Lutho Sipamla – I played a bit with him in the ‘A’ series in India and I enjoyed playing alongside him. He is a very hard worker. It should be very interesting to see how we all link up as bowlers with experience of Morne, myself, Tom Curran, the other seamers. It should be interesting working alongside those guys as well.

Your thoughts on Mark Boucher as Spartans head coach?

I think that’s the perfect man for the job. I am very familiar working with him and he calls it how he sees it. Strategy-wise he’s also been very good. I think he just brings the best out of players as well. So really happy to have him as a coach.

You have played Tests against India at home and away both. Which batsman did you find it tough to bowl at?

Lungi Ngidi
Lungi Ngidi. (Photo Source: Twitter)

At home, its completely different conditions. So it is difficult to say. But in India, obviously, Rohit (Sharma) was on fire and it seemed like anywhere you put the ball, he was going to hit a six. He was pretty difficult to bowl to. In our home conditions, I can’t really point out anyone in particular.

Your favourite current or former South African fast bowler?

Shaun Pollock is definitely one. His accuracy, skills speak for themselves. And currently, someone I’d say is very interesting. Anrich Nortje has come in and bowling with good pace. He’s finding his feet in international cricket. So that’s a very exciting prospect.

Who is your cricketing idol?

One of the guys that I’ve always looked up to is Kemar Roach. From watching him as a young fast bowler to where he is now. Maybe the pace isn’t there but the skill level hasn’t changed. And that’s why he is one of the greatest.

Your experience of playing with MS Dhoni in CSK during the IPL?

Lungi Ngidi
Chennai Super Kings’ Lungisani Ngidi celebrates fall of Rishabh Pant’s wicket. (Photo by Surjeet Yadav/IANS)

Very good experience for me. A lot of learning happened there. I was given a lot of responsibility as well in a short space of time. He (Dhoni) backed me, the coaching staff backed me and the players did as well. So I felt I just fit in the team quickly. Playing with Dhoni, I got a lot to learn from him.
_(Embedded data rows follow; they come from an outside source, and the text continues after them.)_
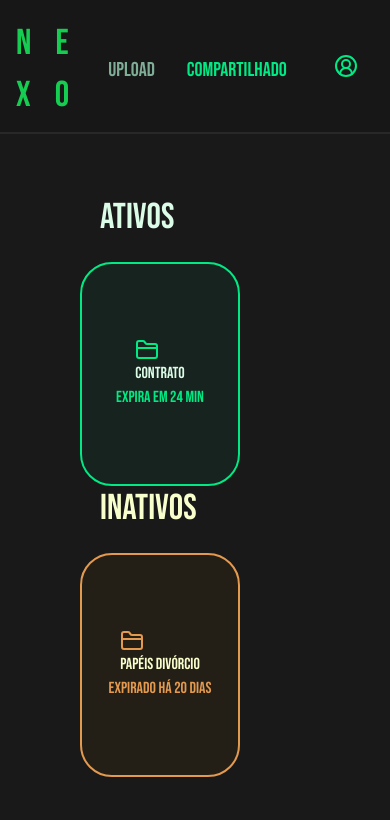
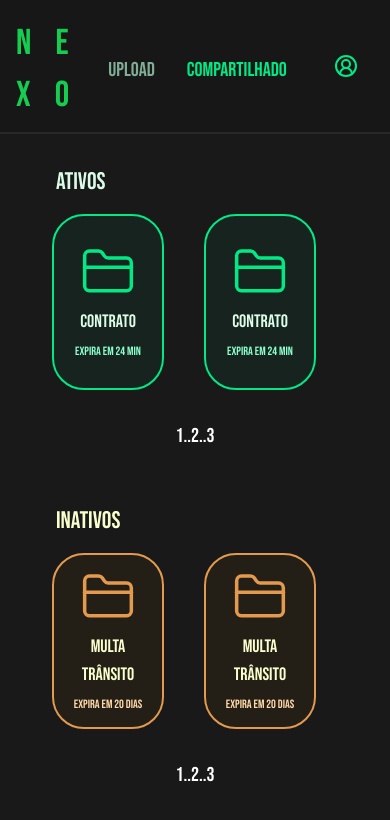
Before and after one commit to VorAd2/nexo-link-manager, a Next.js app in the folder frontend/: page /menu/shared in a window 390 px wide. Shown: the top 820 px of the page. Built offline with nearby package versions, Linux system fonts and the light colour scheme.

Commit message:
Estrutura definida e responsividade em Menu/Upload

```diff
--- a/frontend/src/app/menu/shared/page.tsx
+++ b/frontend/src/app/menu/shared/page.tsx
@@ -1,19 +1,71 @@
+'use client'
+//window so existe no lado do client
+
+import { useEffect, useState } from "react"
 import FileCard from "@/components/FileCard"
 
 export default function SharedPage() {
+    const [length, setLength] = useState(2)
+
+    const activeList = Array.from({ length: length }).map((_, i) =>
+        <FileCard key={i} variant="active" label="Contrato" expiration="Expira em 24 min" />
+    )
+    const expiredList = Array.from({ length: length }).map((_, i) =>
+        <FileCard key={i} variant="expired" label="Multa trânsito" expiration="Expira em 20 dias" />
+    )
+
+    useEffect(() => {
+        function handleResize() {
+            if (window.innerWidth < 500) setLength(2)
+            else if (window.innerWidth < 1000) setLength(3)
+            else if (window.innerWidth < 1200) setLength(4)
+            else if (window.innerWidth < 1920) setLength(5)
+            else return setLength(6)
+        }
+        handleResize()
+        window.addEventListener('resize', handleResize)
+        return () => window.removeEventListener("resize", handleResize)
+    }, [])
+
     return (
         <div className="flex flex-1">
-            <div className="py-16 px-20 grid grid-cols-1">
+            <div className="
+                grid grid-cols-1 w-full
+                py-8 px-12 xl:py-16 xl:px-20
+            ">
                 <section>
-                    <h1 className="text-green-100 text-4xl ml-5 mb-6">ATIVOS</h1>
-                    <div className="">
-                        <FileCard variant="active" label="Contrato" expiration="Expira em 24 min" />
+                    <h1 className="
+                    text-green-100 text-2xl sm:text-3xl xl:text-4xl
+                    ml-2 mb-4 xl:ml-5 xl:mb-6
+                    ">ATIVOS</h1>
+                    <div className="
+                        flex flex-row space-x-10
+                        ml-1 xl:ml-0
+                    "
+                    >
+                        {activeList}
+                    </div>
+                    <div className="
+                        flex justify-center items-center
+                        mt-8 PAGINATION
+                    "
+                    >
+                        <span className="text-white text-xl">1..2..3</span>
                     </div>
                 </section>
-                <section>
-                    <h1 className="text-orange-100 text-4xl ml-5 mb-6">INATIVOS</h1>
-                    <div>
-                        <FileCard variant="expired" label="Papéis divórcio" expiration="Expirado há 20 dias" />
+                <section className="mt-8">
+                    <h1 className="
+                    text-orange-100 text-2xl sm:text-3xl xl:text-4xl
+                    ml-2 mb-4 xl:ml-5 xl:mb-6
+                    ">INATIVOS</h1>
+                    <div className="
+                    flex flex-row space-x-10
+                    ml-1 xl:ml-0
+                    ">
+                        {expiredList}
+                    </div>
+                    <div className="flex justify-center items-center mt-8 PAGINATION">
+                        <span className="text-white text-xl">1..2..3</span>
                     </div>
                 </section>
             </div>
--- a/frontend/src/components/FileCard.tsx
+++ b/frontend/src/components/FileCard.tsx
@@ -12,19 +12,35 @@ export default function FileCard({ variant, label, expiration }: FileCardProps)
     return (
         <div
             className={`
-                flex flex-col justify-center items-center
+                flex flex-col justify-center items-center space-y-2
                 p-4
                 ${variant === 'active' ? 'bg-green-950' : 'bg-orange-950'}
                 border-2 rounded-4xl
                 ${variant === 'active' ? 'border-green-400' : 'border-orange-400'}
-                w-40 h-56
+                w-28 h-44 sm:w-32 sm:h-46 xl:w-36 xl:h-48 3xl:w-40 3xl:h-52 4xl:w-44 4xl:h-54
             `}
         >
-            <header>
-                <span className={variant === 'active' ? 'text-green-400' : 'text-orange-400'}><FolderClosed /></span>
-                <h2 className={variant === 'active' ? 'text-green-100' : 'text-orange-100'}>{label}</h2>
+            <header className="
+                flex flex-col justify-center items-center
+                space-y-2
+                text-wrap
+            ">
+                <span className={variant === 'active' ? 'text-green-400' : 'text-orange-400'}>
+                    <FolderClosed className="size-14 sm:size-16 xl:size-18 3xl:size-20" strokeWidth={1.5} />
+                </span>
+                <h2 className={`
+                        ${variant === 'active' ? 'text-green-100' : 'text-orange-100'}
+                        text-lg sm:text-xl xl:text-2xl
+                        text-center line-clamp-2 wrap-anywhere max-w-[9rem]
+                    `}>{label}</h2>
             </header>
-            <p className={variant === 'active' ? 'text-green-400' : 'text-orange-400'}>{expiration}</p>
+            <p className={`
+                ${variant === 'active' ? 'text-green-200' : 'text-orange-200'}
+                text-xs sm:text-sm xl:text-md 3xl:text-lg
+            `}
+            >
+                {expiration}
+            </p>
         </div>
     )
 }
```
Certain situations where you might be a day in the headlights, he’s able to just call me down and just remind that you know at the end of the day, it’s still a game. Very very good experience and I really enjoyed working with him.

Do you think lack of a stable future and financial insecurity is forcing cricketers to take the Kolpak Route?

Obviously finance is a massive thing and a massive part of the sport. And I firmly believe that every cricketer always wants to play for their country. But there comes certain stages where you find yourself not playing or you don’t see yourself in the future plans. You know it’s a difficult one (to comment on). Because it’s a personal choice.

No one forces you to sign a Kolpak or anything like that. But we can’t run away from it. Finances are a massive part of the sport and if someone picks to look after their family financially, you can’t really judge them on that. It’s always a personal decision in my eyes.